317 Views

Timothy Havens is blessed with a goal he set for himself over 20 years ago. Havens was a guest this week on Copper Country Today and talked about his experience as a student at Michigan Tech in the 1990s. He earned bachelor’s and master’s degrees in electrical and computer engineering from the university, then went to found working at MIT. He says he always wanted to find a way to come back here.

After sailing to Missouri to earn his doctorate, Havens made that dream a reality. He is part of the electrical and computer engineering faculty, with an office next to his mentor.

He will retain this position while also assuming the responsibilities of Director of the Great Lakes Research Center. Havens says the building’s location on campus allows it to easily accommodate faculty from multiple disciplines, and he hopes to continue to grow the institute.
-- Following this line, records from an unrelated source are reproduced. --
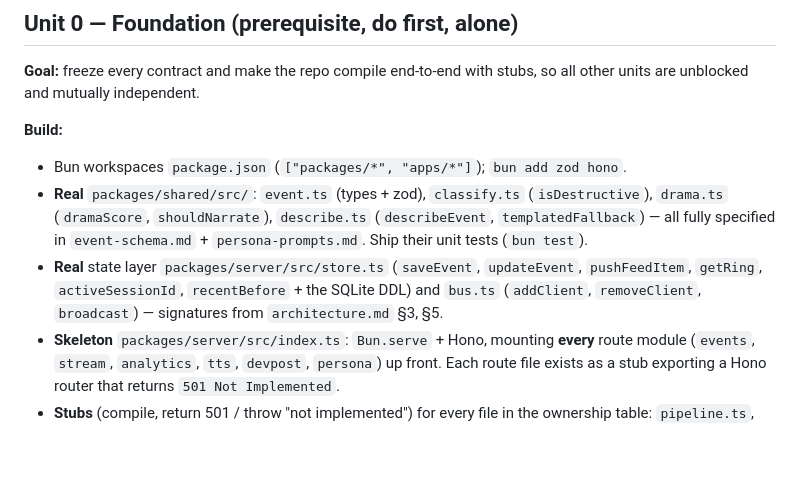
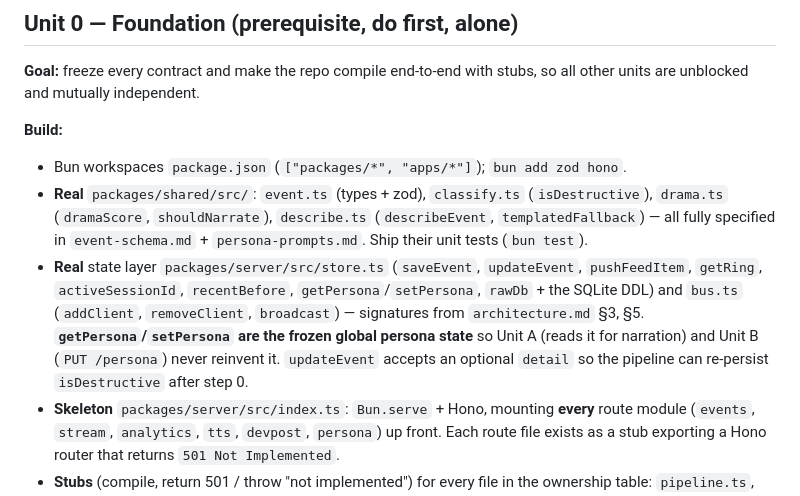
Before and after one commit to avinash-1707/Kibitzer, a Markdown page: docs/work-units.md, the part around the change. GitHub-like rendering; blank space fills up the shorter version.

Commit message:
docs(work-units): note frozen persona accessors and updateEvent detail back-write

```diff
--- a/docs/work-units.md
+++ b/docs/work-units.md
@@ -86,8 +86,12 @@ units are unblocked and mutually independent.
   `templatedFallback`) — all fully specified in `event-schema.md` + `persona-prompts.md`.
   Ship their unit tests (`bun test`).
 - **Real** state layer `packages/server/src/store.ts` (`saveEvent`, `updateEvent`,
-  `pushFeedItem`, `getRing`, `activeSessionId`, `recentBefore` + the SQLite DDL) and `bus.ts`
-  (`addClient`, `removeClient`, `broadcast`) — signatures from `architecture.md` §3, §5.
+  `pushFeedItem`, `getRing`, `activeSessionId`, `recentBefore`, `getPersona`/`setPersona`,
+  `rawDb` + the SQLite DDL) and `bus.ts` (`addClient`, `removeClient`, `broadcast`) —
+  signatures from `architecture.md` §3, §5. **`getPersona`/`setPersona` are the frozen
+  global persona state** so Unit A (reads it for narration) and Unit B (`PUT /persona`) never
+  reinvent it. `updateEvent` accepts an optional `detail` so the pipeline can re-persist
+  `isDestructive` after step 0.
 - **Skeleton** `packages/server/src/index.ts`: `Bun.serve` + Hono, mounting **every** route
   module (`events`, `stream`, `analytics`, `tts`, `devpost`, `persona`) up front. Each route
   file exists as a stub exporting a Hono router that returns `501 Not Implemented`.
```
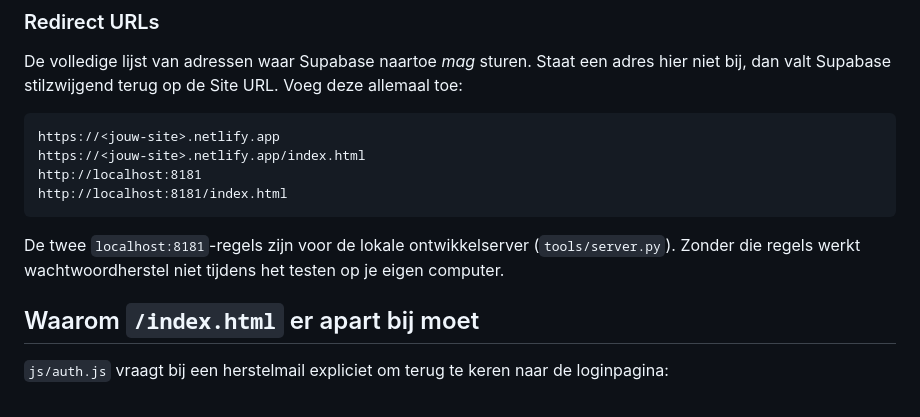
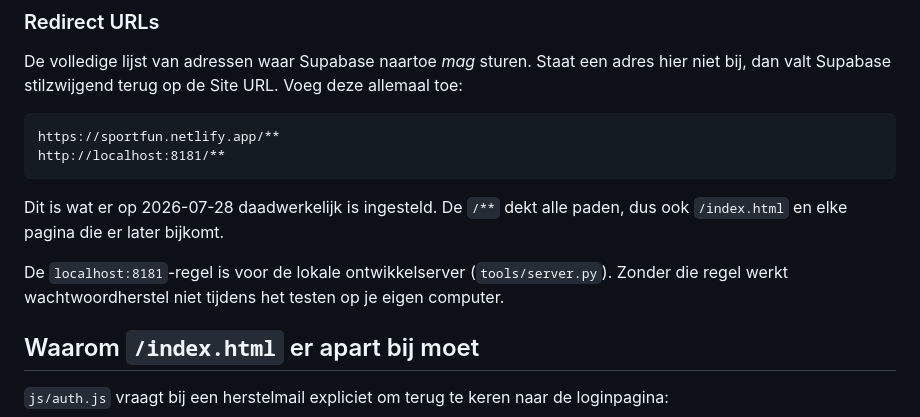
Before and after one commit to JonasB40/Sportfun, a Markdown page: docs/SUPABASE-URL-INSTELLINGEN.md, the part around one of its changes. GitHub-like rendering.

Commit message:
Documentatie: werkelijke URL-instellingen vastgelegd
Site URL stond op http://localhost:3000 en de lijst met Redirect URLs
was volledig leeg. Beide zijn nu ingesteld:

  Site URL      https://sportfun.netlify.app
  Redirect URLs https://sportfun.netlify.app/**
                http://localhost:8181/**

Placeholders vervangen door de echte waarden, en de wildcards
gedocumenteerd zodat toekomstige pagina's geen extra regel vereisen.

Co-Authored-By: Claude Opus 5 <noreply@anthropic.com>

````diff
--- a/docs/SUPABASE-URL-INSTELLINGEN.md
+++ b/docs/SUPABASE-URL-INSTELLINGEN.md
@@ -43,14 +43,15 @@ een adres hier niet bij, dan valt Supabase stilzwijgend terug op de Site
 URL. Voeg deze allemaal toe:
 
 ```
-https://<jouw-site>.netlify.app
-https://<jouw-site>.netlify.app/index.html
-http://localhost:8181
-http://localhost:8181/index.html
+https://sportfun.netlify.app/**
+http://localhost:8181/**
 ```
 
-De twee `localhost:8181`-regels zijn voor de lokale ontwikkelserver
-(`tools/server.py`). Zonder die regels werkt wachtwoordherstel niet
+Dit is wat er op 2026-07-28 daadwerkelijk is ingesteld. De `/**` dekt
+alle paden, dus ook `/index.html` en elke pagina die er later bijkomt.
+
+De `localhost:8181`-regel is voor de lokale ontwikkelserver
+(`tools/server.py`). Zonder die regel werkt wachtwoordherstel niet
 tijdens het testen op je eigen computer.
 
 ## Waarom `/index.html` er apart bij moet
````
Also changed, not shown: other parts of docs/SUPABASE-URL-INSTELLINGEN.md (+2 -2 lines).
Havens says new robots will arrive this spring and will be the talk of the town.

The Great Lakes Research Center was founded in 2012 and led by Guy Meadows until recently. Meadows remains on staff and plays an active role in center operations.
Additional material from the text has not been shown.